INPUT MATERIAL >>
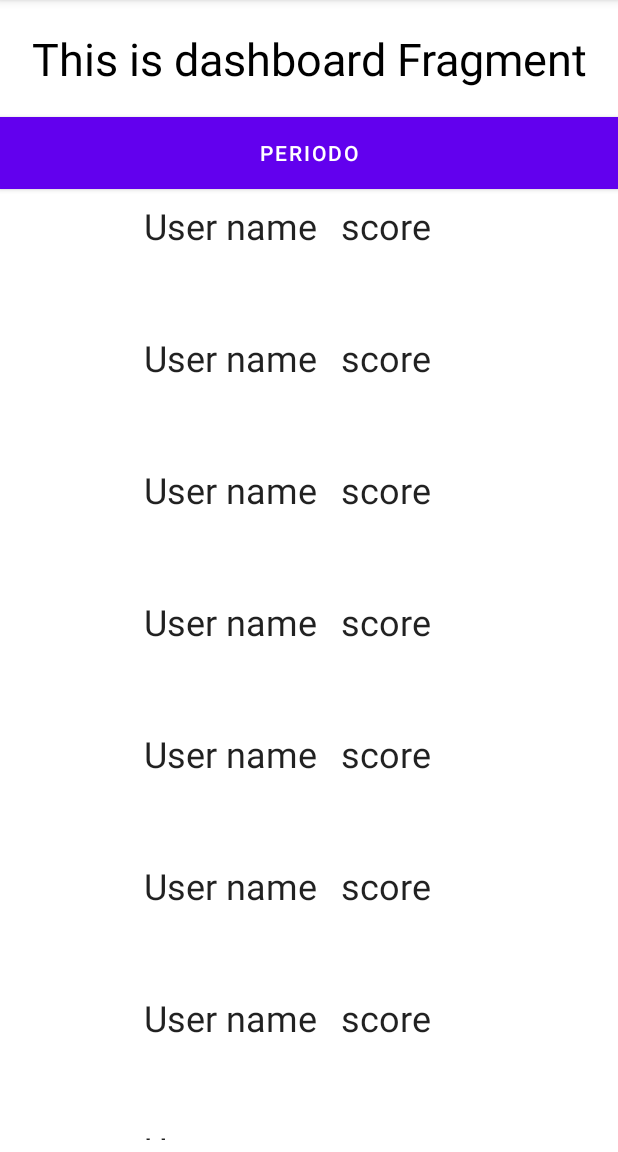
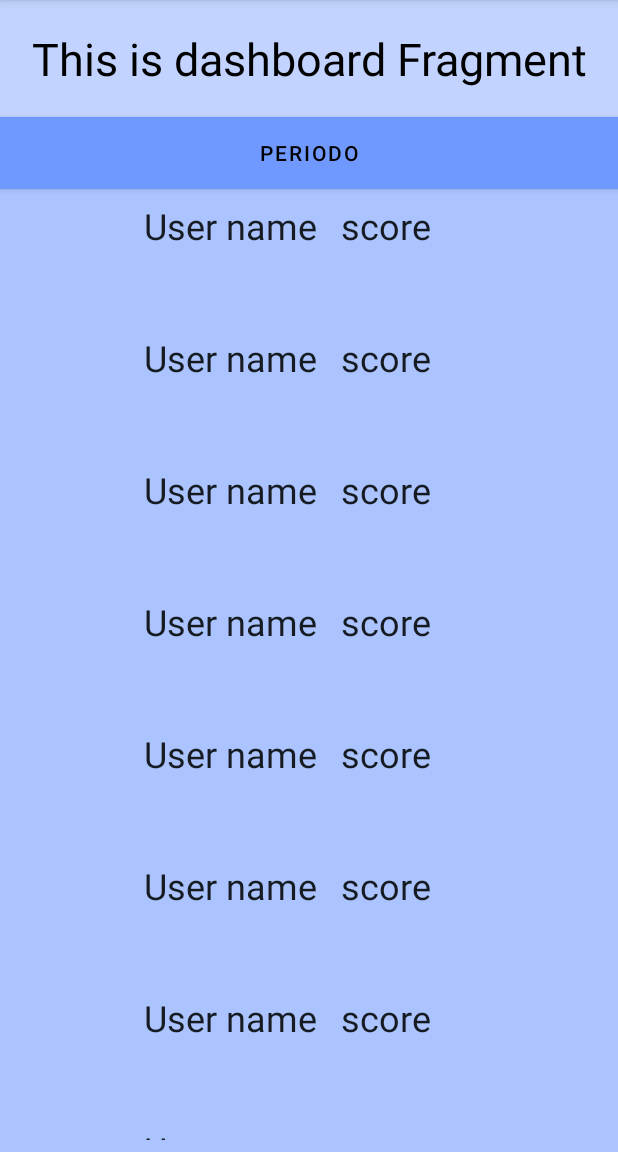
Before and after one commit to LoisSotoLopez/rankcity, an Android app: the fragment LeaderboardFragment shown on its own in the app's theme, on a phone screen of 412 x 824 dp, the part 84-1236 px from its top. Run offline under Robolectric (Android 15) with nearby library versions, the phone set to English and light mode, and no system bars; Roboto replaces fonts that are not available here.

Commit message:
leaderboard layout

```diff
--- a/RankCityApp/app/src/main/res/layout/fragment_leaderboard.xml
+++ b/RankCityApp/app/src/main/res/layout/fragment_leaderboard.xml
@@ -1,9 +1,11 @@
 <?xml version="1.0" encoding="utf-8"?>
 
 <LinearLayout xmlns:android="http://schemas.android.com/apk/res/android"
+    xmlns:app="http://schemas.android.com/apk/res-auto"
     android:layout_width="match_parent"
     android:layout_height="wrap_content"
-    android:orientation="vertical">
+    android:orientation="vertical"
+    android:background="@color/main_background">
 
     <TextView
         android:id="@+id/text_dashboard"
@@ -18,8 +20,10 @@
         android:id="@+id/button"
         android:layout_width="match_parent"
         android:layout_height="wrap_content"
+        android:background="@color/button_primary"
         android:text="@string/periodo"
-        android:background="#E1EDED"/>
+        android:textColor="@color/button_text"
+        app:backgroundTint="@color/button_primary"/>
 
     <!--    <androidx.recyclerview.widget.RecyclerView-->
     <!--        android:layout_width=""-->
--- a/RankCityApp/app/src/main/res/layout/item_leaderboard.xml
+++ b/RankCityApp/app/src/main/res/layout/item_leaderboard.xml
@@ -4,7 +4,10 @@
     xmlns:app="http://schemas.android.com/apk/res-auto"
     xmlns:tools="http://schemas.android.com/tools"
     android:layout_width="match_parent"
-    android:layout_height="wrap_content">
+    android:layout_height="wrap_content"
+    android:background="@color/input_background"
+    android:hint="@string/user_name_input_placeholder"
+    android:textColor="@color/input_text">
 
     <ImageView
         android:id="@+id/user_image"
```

--

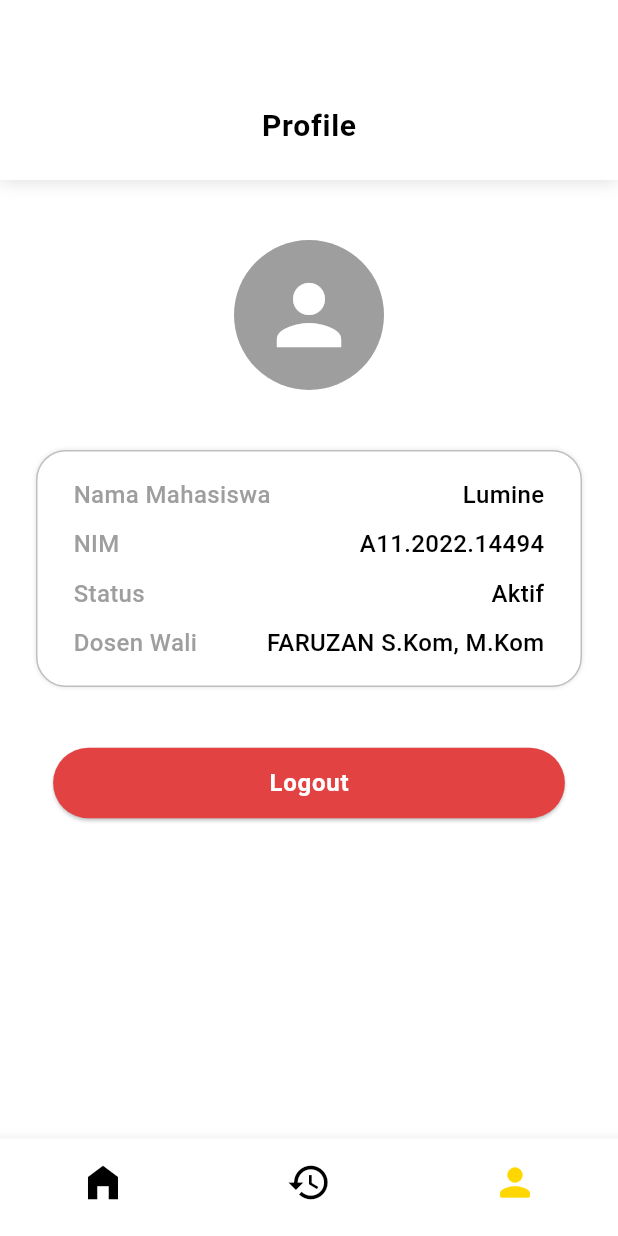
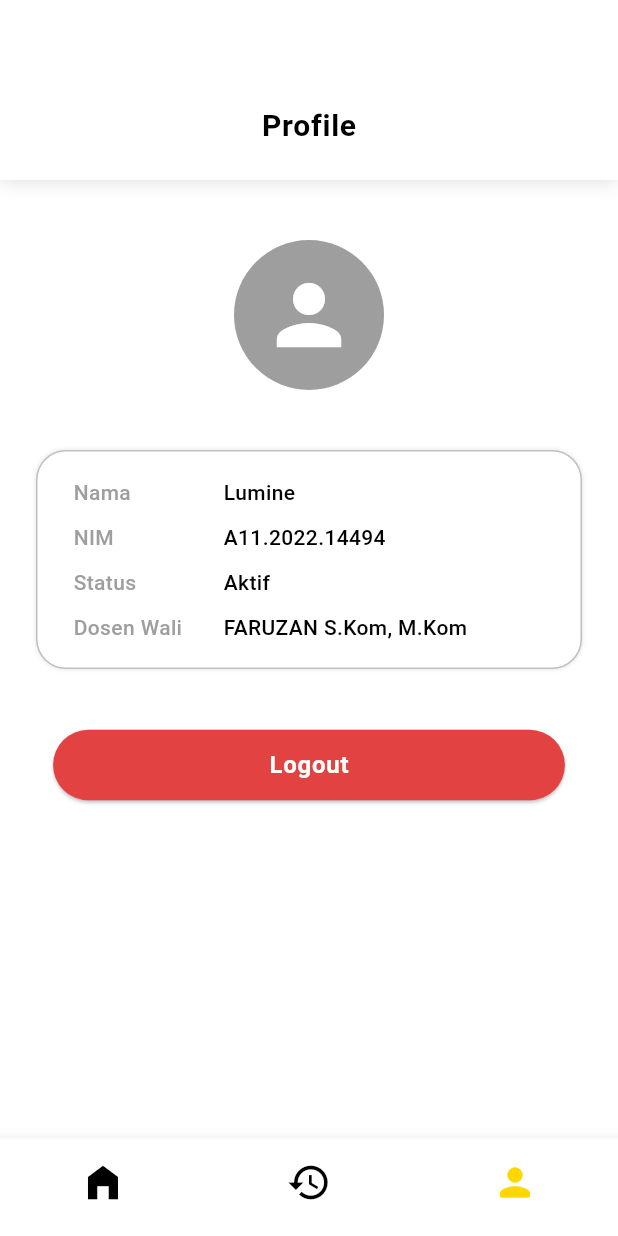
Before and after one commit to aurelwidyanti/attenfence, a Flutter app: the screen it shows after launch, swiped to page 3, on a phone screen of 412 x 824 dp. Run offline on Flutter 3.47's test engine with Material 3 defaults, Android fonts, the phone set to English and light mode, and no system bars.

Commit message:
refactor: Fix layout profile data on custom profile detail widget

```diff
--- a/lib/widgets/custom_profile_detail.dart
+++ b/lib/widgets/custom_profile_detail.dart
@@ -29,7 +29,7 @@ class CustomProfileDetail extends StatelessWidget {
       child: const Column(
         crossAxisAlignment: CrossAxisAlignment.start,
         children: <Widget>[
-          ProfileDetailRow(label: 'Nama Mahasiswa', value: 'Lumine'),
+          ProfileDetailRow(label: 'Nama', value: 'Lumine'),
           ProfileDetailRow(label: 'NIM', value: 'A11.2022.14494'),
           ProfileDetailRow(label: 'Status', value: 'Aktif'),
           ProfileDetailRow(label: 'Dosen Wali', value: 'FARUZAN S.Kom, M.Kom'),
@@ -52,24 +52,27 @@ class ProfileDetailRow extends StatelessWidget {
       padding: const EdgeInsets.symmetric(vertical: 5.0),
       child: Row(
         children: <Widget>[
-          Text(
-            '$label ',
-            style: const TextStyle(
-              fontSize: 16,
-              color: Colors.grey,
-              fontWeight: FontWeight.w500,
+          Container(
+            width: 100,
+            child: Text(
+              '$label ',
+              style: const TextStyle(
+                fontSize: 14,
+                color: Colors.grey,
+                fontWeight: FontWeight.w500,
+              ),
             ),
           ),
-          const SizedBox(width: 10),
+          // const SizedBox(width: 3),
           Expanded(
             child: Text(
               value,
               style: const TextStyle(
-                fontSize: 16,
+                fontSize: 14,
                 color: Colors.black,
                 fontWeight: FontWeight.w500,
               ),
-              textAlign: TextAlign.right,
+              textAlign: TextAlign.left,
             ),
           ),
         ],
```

TASK REQUIREMENTS >> The reply is a bare number, the count of lines in these entries that hold the word "schemas".

ANSWER TO THE EXERCISE >> 4